— Problem details —
Copy the data exactly; pictures stay out of the copy.

———

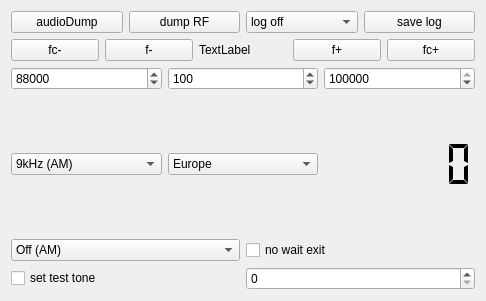
This is forms/configwidget.ui in JvanKatwijk/sdr-j-fm as Qt 5 draws it before an edit. The edited form follows.
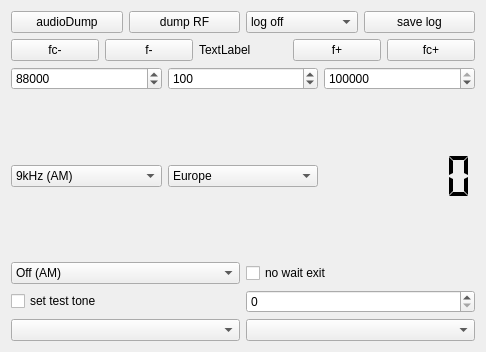
This is the edited form.

What changed in the file:
```diff
--- a/forms/configwidget.ui
+++ b/forms/configwidget.ui
@@ -7,7 +7,7 @@
     <x>0</x>
     <y>0</y>
     <width>486</width>
-    <height>301</height>
+    <height>352</height>
    </rect>
   </property>
   <property name="windowTitle">
@@ -318,6 +318,16 @@
      </item>
     </layout>
    </item>
+   <item>
+    <layout class="QHBoxLayout" name="horizontalLayout_7">
+     <item>
+      <widget class="QComboBox" name="streamOutSelector"/>
+     </item>
+     <item>
+      <widget class="QComboBox" name="cbThemes"/>
+     </item>
+    </layout>
+   </item>
   </layout>
  </widget>
  <resources/>
```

———

— Response to the exercise —
This is forms/configwidget.ui in JvanKatwijk/sdr-j-fm as Qt 5 draws it before an edit. The edited form follows.
This is the edited form.

What changed in the file:
```diff
--- a/forms/configwidget.ui
+++ b/forms/configwidget.ui
@@ -7,7 +7,7 @@
     <x>0</x>
     <y>0</y>
     <width>486</width>
-    <height>301</height>
+    <height>352</height>
    </rect>
   </property>
   <property name="windowTitle">
@@ -318,6 +318,16 @@
      </item>
     </layout>
    </item>
+   <item>
+    <layout class="QHBoxLayout" name="horizontalLayout_7">
+     <item>
+      <widget class="QComboBox" name="streamOutSelector"/>
+     </item>
+     <item>
+      <widget class="QComboBox" name="cbThemes"/>
+     </item>
+    </layout>
+   </item>
   </layout>
  </widget>
  <resources/>
```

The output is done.